What this task involves: The answer must be an exact copy of the entries that follow, with all images removed.

(Stored records)
========================================================================

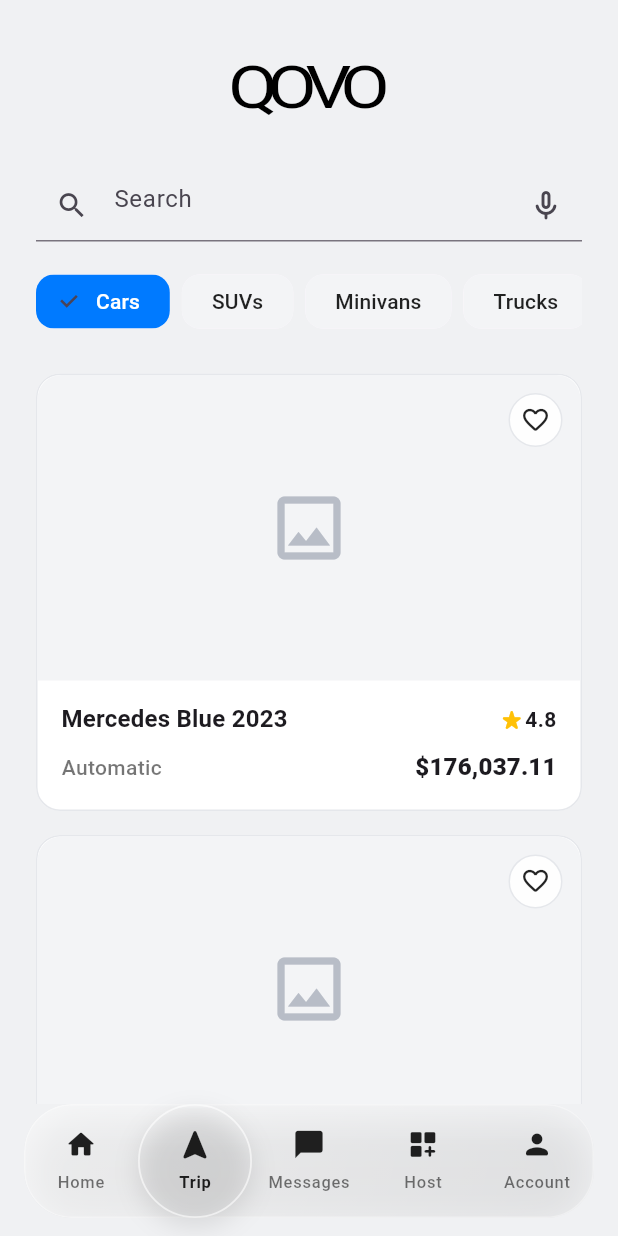
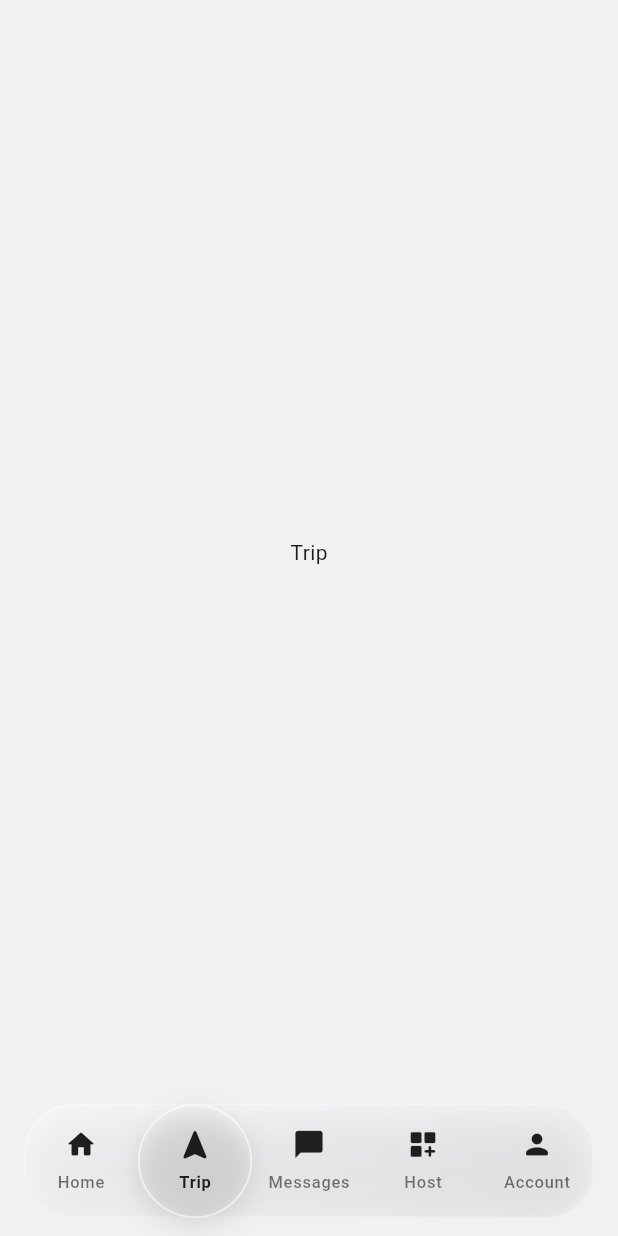
Before and after one commit to G15-ISIS3510-1/Project, a Flutter app: the screen it shows after launch, after a tap on "Sign in", after a tap on "Trip", on a phone screen of 412 x 824 dp. Run offline on Flutter 3.47's test engine with Material 3 defaults, Android fonts, the phone set to English and light mode, and no system bars; Roboto replaces fonts that are missing (Poppins).

Commit message:
jc mark i

```diff
--- a/flutter_app/lib/Home/home_view.dart
+++ b/flutter_app/lib/Home/home_view.dart
@@ -1,7 +1,9 @@
+// (your same file where HomeView lives)
 import 'package:flutter/material.dart';
 import 'widgets/bottom_bar.dart';
 import 'widgets/category_chips.dart';
 import 'widgets/car_card.dart';
+import 'settings/account_view.dart';
 
 class HomeView extends StatefulWidget {
   const HomeView({super.key});
@@ -14,30 +16,24 @@ class _HomeViewState extends State<HomeView> {
 
   // ------- MOCK DATA -------
   final List<_CarItem> _mockCars = const [
-    _CarItem(
-      title: 'Mercedes Blue 2023',
-      rating: 4.8,
-      transmission: 'Automatic',
-      price: 176037.11,
-    ),
-    _CarItem(
-      title: 'BMW X5 2022',
-      rating: 4.7,
-      transmission: 'Automatic',
-      price: 132499.00,
-    ),
-    _CarItem(
-      title: 'Audi A4 2021',
-      rating: 4.6,
-      transmission: 'Manual',
-      price: 92499.99,
-    ),
+    _CarItem(title: 'Mercedes Blue 2023', rating: 4.8, transmission: 'Automatic', price: 176037.11),
+    _CarItem(title: 'BMW X5 2022',         rating: 4.7, transmission: 'Automatic', price: 132499.00),
+    _CarItem(title: 'Audi A4 2021',        rating: 4.6, transmission: 'Manual',    price: 92499.99),
   ];
 
   @override
   Widget build(BuildContext context) {
     const double p24 = 24;
     const double p16 = 16;
+
+    // ——— tabs (keep bottom bar persistent) ———
+    final tabs = <Widget>[
+      _HomeTab(p24: p24, p16: p16, cars: _mockCars),           // Home
+      const Center(child: Text('Trip')),                        // Trip (placeholder)
+      const Center(child: Text('Messages')),                    // Messages
+      const Center(child: Text('Host')),                        // Host
+      const AccountView(),                                      // Account 👈 NEW
+    ];
 
     return Scaffold(
       bottomNavigationBar: BottomBar(
@@ -49,14 +45,28 @@ class _HomeViewState extends State<HomeView> {
           BottomBarItem(Icons.dashboard_customize_rounded, 'Host'),
           BottomBarItem(Icons.person_rounded, 'Account'),
         ],
-        onTap: (i) => setState(() => _current = i), // ahora sí cambia el blob
+        onTap: (i) => setState(() => _current = i),
       ),
-      body: SafeArea(
+      body: IndexedStack(index: _current, children: tabs),
+    );
+  }
+}
+
+// ------- home tab pulled out to keep things clean -------
+class _HomeTab extends StatelessWidget {
+  const _HomeTab({required this.p24, required this.p16, required this.cars});
+  final double p24;
+  final double p16;
+  final List<_CarItem> cars;
+
+  @override
+  Widget build(BuildContext context) {
+    return SafeArea(
       child: CustomScrollView(
         slivers: [
           SliverToBoxAdapter(
             child: Padding(
-                padding: const EdgeInsets.fromLTRB(p24, p24, p24, p16),
+              padding: EdgeInsets.fromLTRB(p24, p24, p24, p16),
               child: Column(
                 crossAxisAlignment: CrossAxisAlignment.start,
                 children: [
@@ -93,27 +103,19 @@ class _HomeViewState extends State<HomeView> {
                   ),
                   const SizedBox(height: 16),
                   const CategoryChips(
-                      items: [
-                        'Cars',
-                        'SUVs',
-                        'Minivans',
-                        'Trucks',
-                        'Vans',
-                        'Luxury',
-                      ],
+                    items: ['Cars', 'SUVs', 'Minivans', 'Trucks', 'Vans', 'Luxury'],
                   ),
                 ],
               ),
             ),
           ),
-
           SliverPadding(
-              padding: const EdgeInsets.symmetric(horizontal: p24),
+            padding: EdgeInsets.symmetric(horizontal: p24),
             sliver: SliverList.separated(
-                itemCount: _mockCars.length,
+              itemCount: cars.length,
               separatorBuilder: (_, __) => const SizedBox(height: 16),
               itemBuilder: (context, index) {
-                  final c = _mockCars[index];
+                final c = cars[index];
                 return CarCard(
                   title: c.title,
                   rating: c.rating,
@@ -125,10 +127,8 @@ class _HomeViewState extends State<HomeView> {
               },
             ),
           ),
-
           const SliverToBoxAdapter(child: SizedBox(height: 92)),
         ],
-        ),
       ),
     );
   }
--- /dev/null
+++ b/flutter_app/lib/Home/settings/account_view.dart
@@ -0,0 +1,105 @@
+// lib/settings/account_view.dart
+import 'package:flutter/material.dart';
+import 'profile_settings_view.dart';
+
+class AccountView extends StatelessWidget {
+  const AccountView({super.key});
+
+  @override
+  Widget build(BuildContext context) {
+    const double p24 = 24;
+    const double p16 = 16;
+
+    Widget pillButton(IconData icon, String label, {VoidCallback? onTap}) {
+      return SizedBox(
+        width: double.infinity,
+        child: OutlinedButton.icon(
+          onPressed: onTap ?? () {},
+          icon: Icon(icon, size: 18, color: Colors.black87),
+          label: Padding(
+            padding: const EdgeInsets.symmetric(vertical: 12.0),
+            child: Text(
+              label,
+              style: const TextStyle(fontSize: 16, color: Colors.black87),
+            ),
+          ),
+          style: OutlinedButton.styleFrom(
+            backgroundColor: Colors.white,
+            padding: const EdgeInsets.symmetric(horizontal: 16),
+            shape: RoundedRectangleBorder(
+              borderRadius: BorderRadius.circular(12),
+            ),
+            side: const BorderSide(
+              color: Color(0xFFE5E7EB),
+            ), // mismo borde sutil que en las cards
+            elevation: 0,
+          ),
+        ),
+      );
+    }
+
+    return SafeArea(
+      child: CustomScrollView(
+        slivers: [
+          SliverToBoxAdapter(
+            child: Padding(
+              padding: const EdgeInsets.fromLTRB(p24, p24, p24, p16),
+              child: Column(
+                crossAxisAlignment: CrossAxisAlignment.stretch,
+                children: [
+                  // Logo con el mismo estilo que HomeView
+                  Center(
+                    child: Transform.scale(
+                      scaleY: 0.82,
+                      child: const Text(
+                        'QOVO',
+                        style: TextStyle(
+                          fontSize: 48,
+                          fontWeight: FontWeight.w400,
+                          color: Colors.black,
+                          letterSpacing: -7.0,
+                        ),
+                      ),
+                    ),
+                  ),
+                  const SizedBox(height: 28),
+
+                  // inside AccountView -> pill list
+                  pillButton(
+                    Icons.settings,
+                    'Settings',
+                    onTap: () => Navigator.push(
+                      context,
+                      MaterialPageRoute(builder: (_) => const ProfileSettingsView()),
+                    ),
+                  ),
+                  const SizedBox(height: 16),
+                  pillButton(Icons.mail_outline, 'Inbox'),
+                  const SizedBox(height: 16),
+                  pillButton(Icons.currency_pound, 'Currency'),
+                  const SizedBox(height: 16),
+                  pillButton(Icons.info_outline, 'Legal'),
+
+                  const SizedBox(height: 28),
+
+                  // Versión (alineada a la izquierda)
+                  const Align(
+                    alignment: Alignment.centerLeft,
+                    child: Text(
+                      'v.3686.1000',
+                      style: TextStyle(color: Colors.black54),
+                    ),
+                  ),
+                ],
+              ),
+            ),
+          ),
+
+          // Espacio para que no choque con la bottom bar “glass”
+          const SliverToBoxAdapter(child: SizedBox(height: 92)),
+        ],
+      ),
+    );
+  }
+}
+// fin de lib/settings/account_view.dart
```
Also changed, not shown: flutter_app/lib/Home/settings/profile_settings_view.dart (added, +165 -0 lines). Lines whose indentation alone changed are shown as unchanged.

========================================================================

Exercise result:
Before and after one commit to G15-ISIS3510-1/Project, a Flutter app: the screen it shows after launch, after a tap on "Sign in", after a tap on "Trip", on a phone screen of 412 x 824 dp. Run offline on Flutter 3.47's test engine with Material 3 defaults, Android fonts, the phone set to English and light mode, and no system bars; Roboto replaces fonts that are missing (Poppins).

Commit message:
jc mark i

```diff
--- a/flutter_app/lib/Home/home_view.dart
+++ b/flutter_app/lib/Home/home_view.dart
@@ -1,7 +1,9 @@
+// (your same file where HomeView lives)
 import 'package:flutter/material.dart';
 import 'widgets/bottom_bar.dart';
 import 'widgets/category_chips.dart';
 import 'widgets/car_card.dart';
+import 'settings/account_view.dart';
 
 class HomeView extends StatefulWidget {
   const HomeView({super.key});
@@ -14,30 +16,24 @@ class _HomeViewState extends State<HomeView> {
 
   // ------- MOCK DATA -------
   final List<_CarItem> _mockCars = const [
-    _CarItem(
-      title: 'Mercedes Blue 2023',
-      rating: 4.8,
-      transmission: 'Automatic',
-      price: 176037.11,
-    ),
-    _CarItem(
-      title: 'BMW X5 2022',
-      rating: 4.7,
-      transmission: 'Automatic',
-      price: 132499.00,
-    ),
-    _CarItem(
-      title: 'Audi A4 2021',
-      rating: 4.6,
-      transmission: 'Manual',
-      price: 92499.99,
-    ),
+    _CarItem(title: 'Mercedes Blue 2023', rating: 4.8, transmission: 'Automatic', price: 176037.11),
+    _CarItem(title: 'BMW X5 2022',         rating: 4.7, transmission: 'Automatic', price: 132499.00),
+    _CarItem(title: 'Audi A4 2021',        rating: 4.6, transmission: 'Manual',    price: 92499.99),
   ];
 
   @override
   Widget build(BuildContext context) {
     const double p24 = 24;
     const double p16 = 16;
+
+    // ——— tabs (keep bottom bar persistent) ———
+    final tabs = <Widget>[
+      _HomeTab(p24: p24, p16: p16, cars: _mockCars),           // Home
+      const Center(child: Text('Trip')),                        // Trip (placeholder)
+      const Center(child: Text('Messages')),                    // Messages
+      const Center(child: Text('Host')),                        // Host
+      const AccountView(),                                      // Account 👈 NEW
+    ];
 
     return Scaffold(
       bottomNavigationBar: BottomBar(
@@ -49,14 +45,28 @@ class _HomeViewState extends State<HomeView> {
           BottomBarItem(Icons.dashboard_customize_rounded, 'Host'),
           BottomBarItem(Icons.person_rounded, 'Account'),
         ],
-        onTap: (i) => setState(() => _current = i), // ahora sí cambia el blob
+        onTap: (i) => setState(() => _current = i),
       ),
-      body: SafeArea(
+      body: IndexedStack(index: _current, children: tabs),
+    );
+  }
+}
+
+// ------- home tab pulled out to keep things clean -------
+class _HomeTab extends StatelessWidget {
+  const _HomeTab({required this.p24, required this.p16, required this.cars});
+  final double p24;
+  final double p16;
+  final List<_CarItem> cars;
+
+  @override
+  Widget build(BuildContext context) {
+    return SafeArea(
       child: CustomScrollView(
         slivers: [
           SliverToBoxAdapter(
             child: Padding(
-                padding: const EdgeInsets.fromLTRB(p24, p24, p24, p16),
+              padding: EdgeInsets.fromLTRB(p24, p24, p24, p16),
               child: Column(
                 crossAxisAlignment: CrossAxisAlignment.start,
                 children: [
@@ -93,27 +103,19 @@ class _HomeViewState extends State<HomeView> {
                   ),
                   const SizedBox(height: 16),
                   const CategoryChips(
-                      items: [
-                        'Cars',
-                        'SUVs',
-                        'Minivans',
-                        'Trucks',
-                        'Vans',
-                        'Luxury',
-                      ],
+                    items: ['Cars', 'SUVs', 'Minivans', 'Trucks', 'Vans', 'Luxury'],
                   ),
                 ],
               ),
             ),
           ),
-
           SliverPadding(
-              padding: const EdgeInsets.symmetric(horizontal: p24),
+            padding: EdgeInsets.symmetric(horizontal: p24),
             sliver: SliverList.separated(
-                itemCount: _mockCars.length,
+              itemCount: cars.length,
               separatorBuilder: (_, __) => const SizedBox(height: 16),
               itemBuilder: (context, index) {
-                  final c = _mockCars[index];
+                final c = cars[index];
                 return CarCard(
                   title: c.title,
                   rating: c.rating,
@@ -125,10 +127,8 @@ class _HomeViewState extends State<HomeView> {
               },
             ),
           ),
-
           const SliverToBoxAdapter(child: SizedBox(height: 92)),
         ],
-        ),
       ),
     );
   }
--- /dev/null
+++ b/flutter_app/lib/Home/settings/account_view.dart
@@ -0,0 +1,105 @@
+// lib/settings/account_view.dart
+import 'package:flutter/material.dart';
+import 'profile_settings_view.dart';
+
+class AccountView extends StatelessWidget {
+  const AccountView({super.key});
+
+  @override
+  Widget build(BuildContext context) {
+    const double p24 = 24;
+    const double p16 = 16;
+
+    Widget pillButton(IconData icon, String label, {VoidCallback? onTap}) {
+      return SizedBox(
+        width: double.infinity,
+        child: OutlinedButton.icon(
+          onPressed: onTap ?? () {},
+          icon: Icon(icon, size: 18, color: Colors.black87),
+          label: Padding(
+            padding: const EdgeInsets.symmetric(vertical: 12.0),
+            child: Text(
+              label,
+              style: const TextStyle(fontSize: 16, color: Colors.black87),
+            ),
+          ),
+          style: OutlinedButton.styleFrom(
+            backgroundColor: Colors.white,
+            padding: const EdgeInsets.symmetric(horizontal: 16),
+            shape: RoundedRectangleBorder(
+              borderRadius: BorderRadius.circular(12),
+            ),
+            side: const BorderSide(
+              color: Color(0xFFE5E7EB),
+            ), // mismo borde sutil que en las cards
+            elevation: 0,
+          ),
+        ),
+      );
+    }
+
+    return SafeArea(
+      child: CustomScrollView(
+        slivers: [
+          SliverToBoxAdapter(
+            child: Padding(
+              padding: const EdgeInsets.fromLTRB(p24, p24, p24, p16),
+              child: Column(
+                crossAxisAlignment: CrossAxisAlignment.stretch,
+                children: [
+                  // Logo con el mismo estilo que HomeView
+                  Center(
+                    child: Transform.scale(
+                      scaleY: 0.82,
+                      child: const Text(
+                        'QOVO',
+                        style: TextStyle(
+                          fontSize: 48,
+                          fontWeight: FontWeight.w400,
+                          color: Colors.black,
+                          letterSpacing: -7.0,
+                        ),
+                      ),
+                    ),
+                  ),
+                  const SizedBox(height: 28),
+
+                  // inside AccountView -> pill list
+                  pillButton(
+                    Icons.settings,
+                    'Settings',
+                    onTap: () => Navigator.push(
+                      context,
+                      MaterialPageRoute(builder: (_) => const ProfileSettingsView()),
+                    ),
+                  ),
+                  const SizedBox(height: 16),
+                  pillButton(Icons.mail_outline, 'Inbox'),
+                  const SizedBox(height: 16),
+                  pillButton(Icons.currency_pound, 'Currency'),
+                  const SizedBox(height: 16),
+                  pillButton(Icons.info_outline, 'Legal'),
+
+                  const SizedBox(height: 28),
+
+                  // Versión (alineada a la izquierda)
+                  const Align(
+                    alignment: Alignment.centerLeft,
+                    child: Text(
+                      'v.3686.1000',
+                      style: TextStyle(color: Colors.black54),
+                    ),
+                  ),
+                ],
+              ),
+            ),
+          ),
+
+          // Espacio para que no choque con la bottom bar “glass”
+          const SliverToBoxAdapter(child: SizedBox(height: 92)),
+        ],
+      ),
+    );
+  }
+}
+// fin de lib/settings/account_view.dart
```
Also changed, not shown: flutter_app/lib/Home/settings/profile_settings_view.dart (added, +165 -0 lines). Lines whose indentation alone changed are shown as unchanged.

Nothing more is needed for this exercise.